__RECORDS PROVIDED__:
----

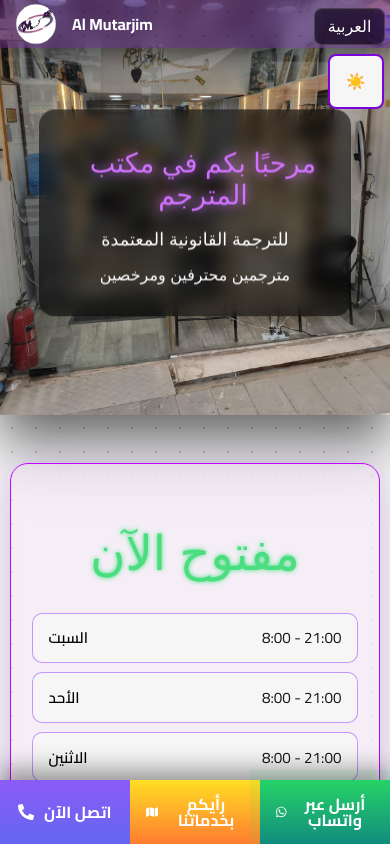
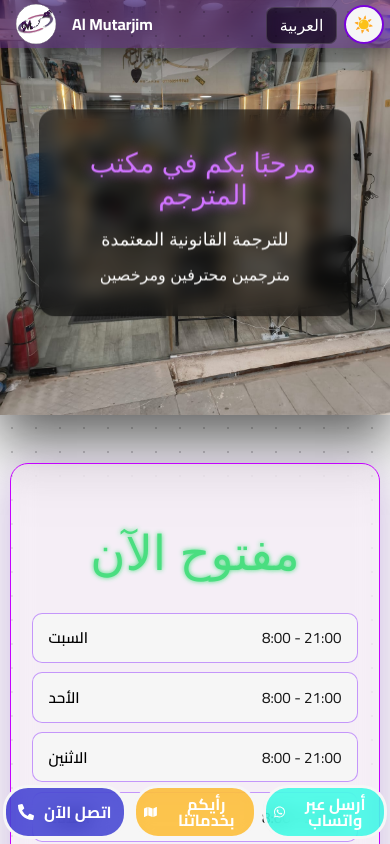
Before and after one commit to Ibrahim-Farhan-Shlaka/AlMutarjimSite, a React (Vite) app: page / in a window 390 px wide. Shown: the top 844 px of the page. Built offline with nearby package versions, Linux system fonts and the light colour scheme.

Commit message:
even more fixes and small changes

```diff
--- a/src/style/LangButton.css
+++ b/src/style/LangButton.css
@@ -32,7 +32,7 @@
   .lang-button {
     font-size: 1rem;
     padding: 0.5rem 0.8rem;
-    margin-top: 0.27rem;
-    margin-right: -0.7rem;
+    margin-top: 0.15rem;
+    margin-right: 2.3rem;
   }
 }
--- a/src/style/MobileCTA.css
+++ b/src/style/MobileCTA.css
@@ -5,14 +5,13 @@
   height: 4rem;
   display: flex;
   z-index: 9999;
-  box-shadow: 0 -10px 25px rgba(0,0,0,0.4);
 }
 
 /* Shared button styles */
 .mobile-cta a {
   flex: 1;
   line-height: 1;
-  padding: 0rem 1rem;
+  padding: 0rem 0.5rem;
   text-align: center;
   font-weight: 700;
   font-size: 1rem;
@@ -22,24 +21,28 @@
   align-items: center;
   justify-content: center;
   gap: 0.6rem;
+
   backdrop-filter: blur(10px);
   transition: 0.2s ease;
+
+  border: 3px solid var(--background-color);
+  border-radius: 25px;
+  margin: 0.3rem 0.2rem;
 }
 
 /* Call button */
 .cta-call {
-  background: linear-gradient(0deg, #6366f1, #8b5cf6);
+  background: #0003c5a2;
 }
 
 /* WhatsApp button */
 .cta-whatsapp {
-  background: linear-gradient(0deg, #128C7E,  #25D366);
-  animation: pulse 2s infinite;
+  background: #00ffe1a6;
 }
 
 /* WhatsApp button */
 .cta-review {
-  background: linear-gradient(0deg, #ff7c30, #ffde24);
+  background: #ffae00af;
 }
 
 @keyframes pulse {
--- a/src/style/index.css
+++ b/src/style/index.css
@@ -153,6 +153,7 @@ button:focus, button:focus-visible {
   font-weight: bold;
   padding: 1rem;
   border: var(--foreground-color) 2px solid;
+  border-radius: 50%;
 
   transition: 0.2s ease;
 }
@@ -208,7 +209,8 @@ button:focus, button:focus-visible {
 
 @media (max-width: 700px) {
   #darkButton {
-    top: 2rem;
+    top: -1.1rem;
     right: -1rem;
+    padding: 0.5rem;
   }
 }
```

----

__WHAT IS EXPECTED__:
Every line above that holds the word "background" needs to be copied.

__SOLUTION TO THIS PROBLEM__:
+  border: 3px solid var(--background-color);
-  background: linear-gradient(0deg, #6366f1, #8b5cf6);
+  background: #0003c5a2;
-  background: linear-gradient(0deg, #128C7E,  #25D366);
+  background: #00ffe1a6;
-  background: linear-gradient(0deg, #ff7c30, #ffde24);
+  background: #ffae00af;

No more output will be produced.